## [Provided data]
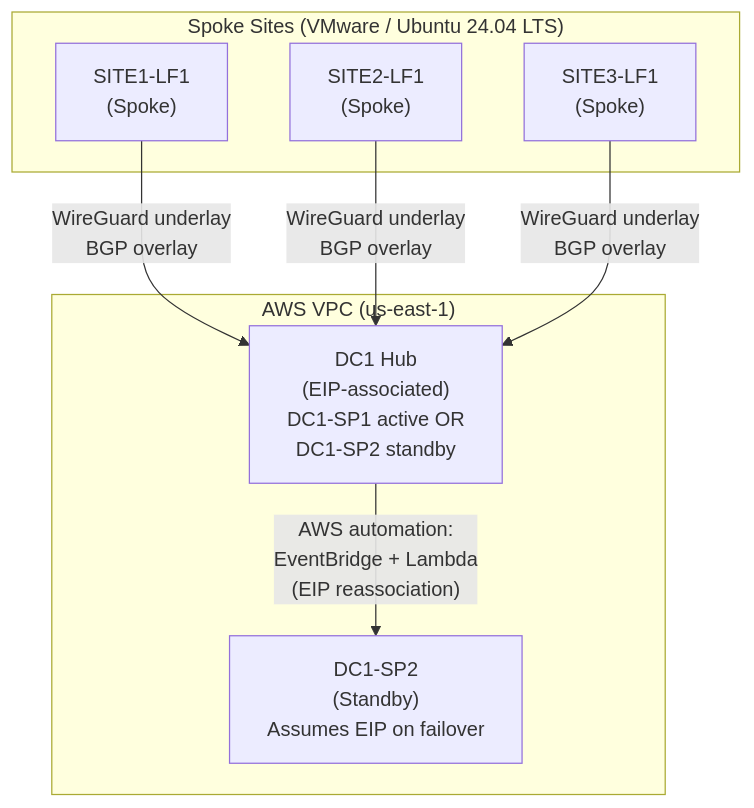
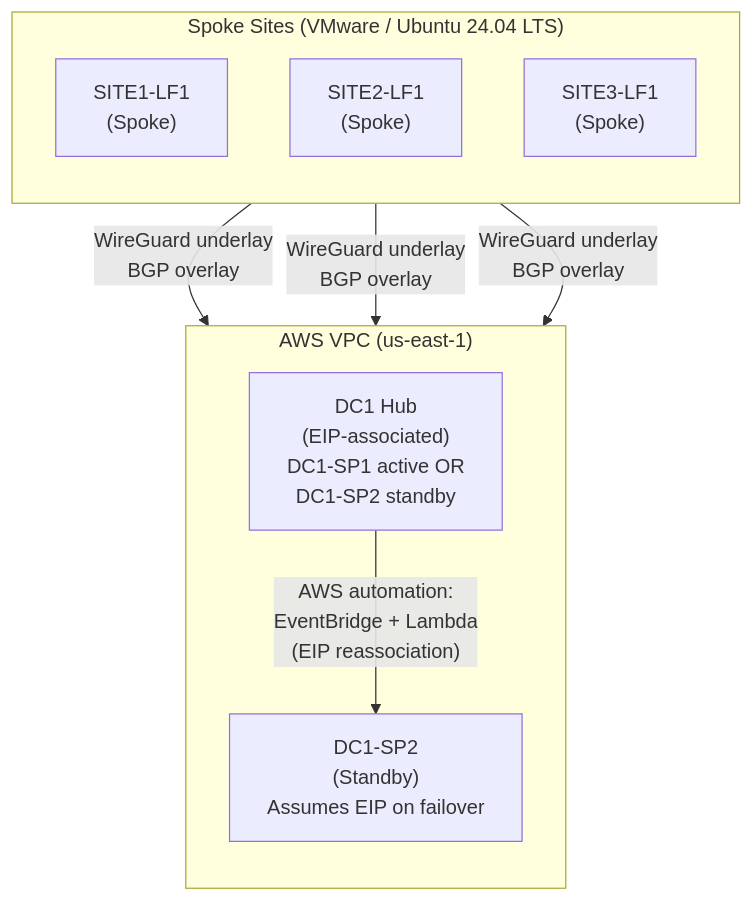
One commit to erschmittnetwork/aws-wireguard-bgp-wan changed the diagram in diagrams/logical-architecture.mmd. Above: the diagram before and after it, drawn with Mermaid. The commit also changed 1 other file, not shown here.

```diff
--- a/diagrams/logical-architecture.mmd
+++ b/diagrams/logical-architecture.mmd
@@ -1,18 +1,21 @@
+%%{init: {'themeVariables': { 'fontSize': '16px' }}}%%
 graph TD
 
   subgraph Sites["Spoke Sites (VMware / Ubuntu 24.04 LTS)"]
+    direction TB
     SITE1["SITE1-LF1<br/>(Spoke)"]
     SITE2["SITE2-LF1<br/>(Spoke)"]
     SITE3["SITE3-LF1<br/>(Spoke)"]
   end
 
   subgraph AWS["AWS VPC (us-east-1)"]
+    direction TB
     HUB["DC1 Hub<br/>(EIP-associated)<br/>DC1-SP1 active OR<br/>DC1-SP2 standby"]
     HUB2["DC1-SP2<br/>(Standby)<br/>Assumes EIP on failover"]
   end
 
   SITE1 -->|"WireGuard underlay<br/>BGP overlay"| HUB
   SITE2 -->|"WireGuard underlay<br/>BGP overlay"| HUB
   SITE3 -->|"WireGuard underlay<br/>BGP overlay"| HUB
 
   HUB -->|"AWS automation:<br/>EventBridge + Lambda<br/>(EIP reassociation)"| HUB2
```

## [Directions for this task]
Each line of the entries where the string "architecture" occurs should be shown.

## [Solution]
One commit to erschmittnetwork/aws-wireguard-bgp-wan changed the diagram in diagrams/logical-architecture.mmd. Above: the diagram before and after it, drawn with Mermaid. The commit also changed 1 other file, not shown here.
--- a/diagrams/logical-architecture.mmd
+++ b/diagrams/logical-architecture.mmd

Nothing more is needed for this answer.